Modification records:
*****
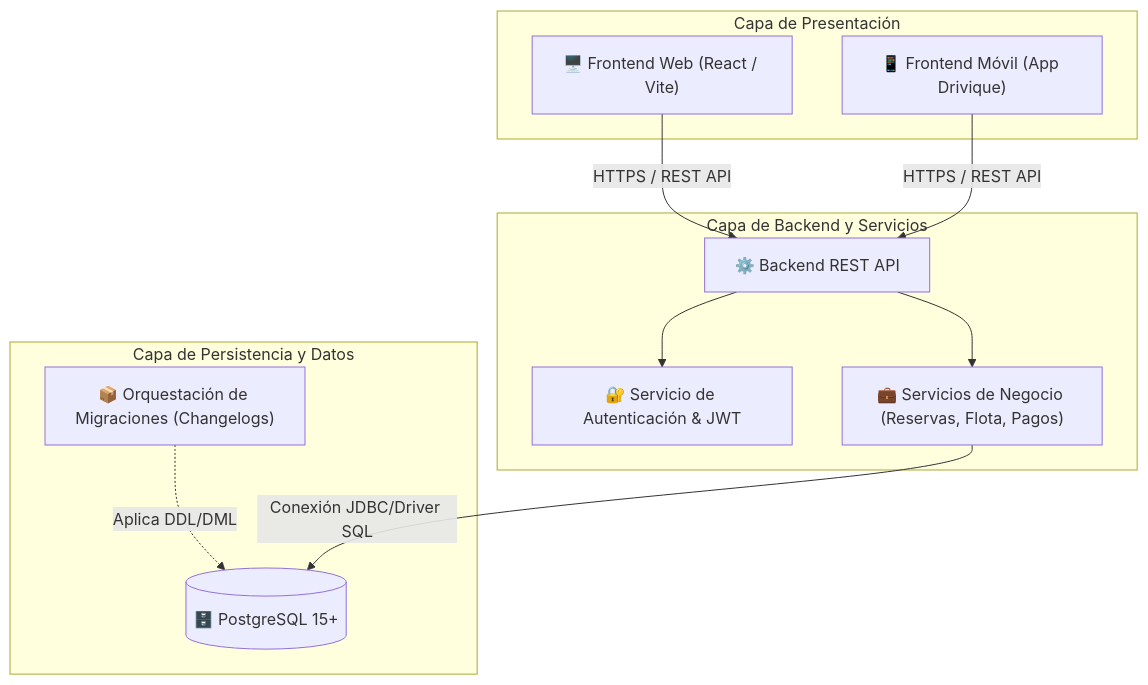
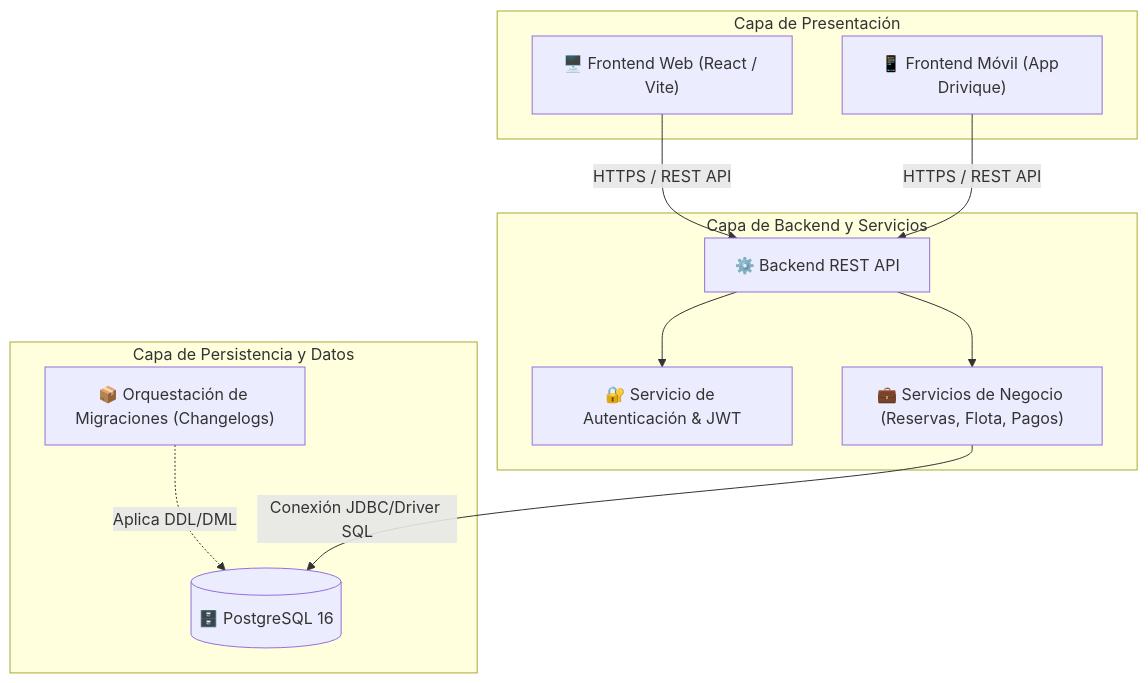
One commit to project-drivique/Documentation changed the diagram in docs/04-architecture/overview.md. Above: the diagram before and after it, drawn with Mermaid. The commit also changed other lines of this file and 2 other files, not shown here.

Commit message:
docs(database): update postgresql version to 16 LTS

````diff
--- a/docs/04-architecture/overview.md
+++ b/docs/04-architecture/overview.md
@@ -9,25 +9,25 @@
 ```mermaid
 graph TD
     subgraph Presentacion["Capa de Presentación"]
         WebClient["🖥️ Frontend Web (React / Vite)"]
         MobileClient["📱 Frontend Móvil (App Drivique)"]
     end
 
     subgraph Aplicacion["Capa de Backend y Servicios"]
         API["⚙️ Backend REST API"]
         AuthService["🔐 Servicio de Autenticación & JWT"]
         BusinessLogic["💼 Servicios de Negocio (Reservas, Flota, Pagos)"]
         API --> AuthService
         API --> BusinessLogic
     end
 
     subgraph Persistencia["Capa de Persistencia y Datos"]
-        DB[(🗄️ PostgreSQL 15+)]
+        DB[(🗄️ PostgreSQL 16)]
         Liquibase["📦 Orquestación de Migraciones (Changelogs)"]
         Liquibase -.->|Aplica DDL/DML| DB
     end
 
     WebClient -->|HTTPS / REST API| API
     MobileClient -->|HTTPS / REST API| API
     BusinessLogic -->|Conexión JDBC/Driver SQL| DB
 ```
````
*****
[YOUR INSTRUCTIONS]
Among the records, find every line holding the word "docs" and copy it.

[TASK SOLUTION]
One commit to project-drivique/Documentation changed the diagram in docs/04-architecture/overview.md. Above: the diagram before and after it, drawn with Mermaid. The commit also changed other lines of this file and 2 other files, not shown here.
docs(database): update postgresql version to 16 LTS
--- a/docs/04-architecture/overview.md
+++ b/docs/04-architecture/overview.md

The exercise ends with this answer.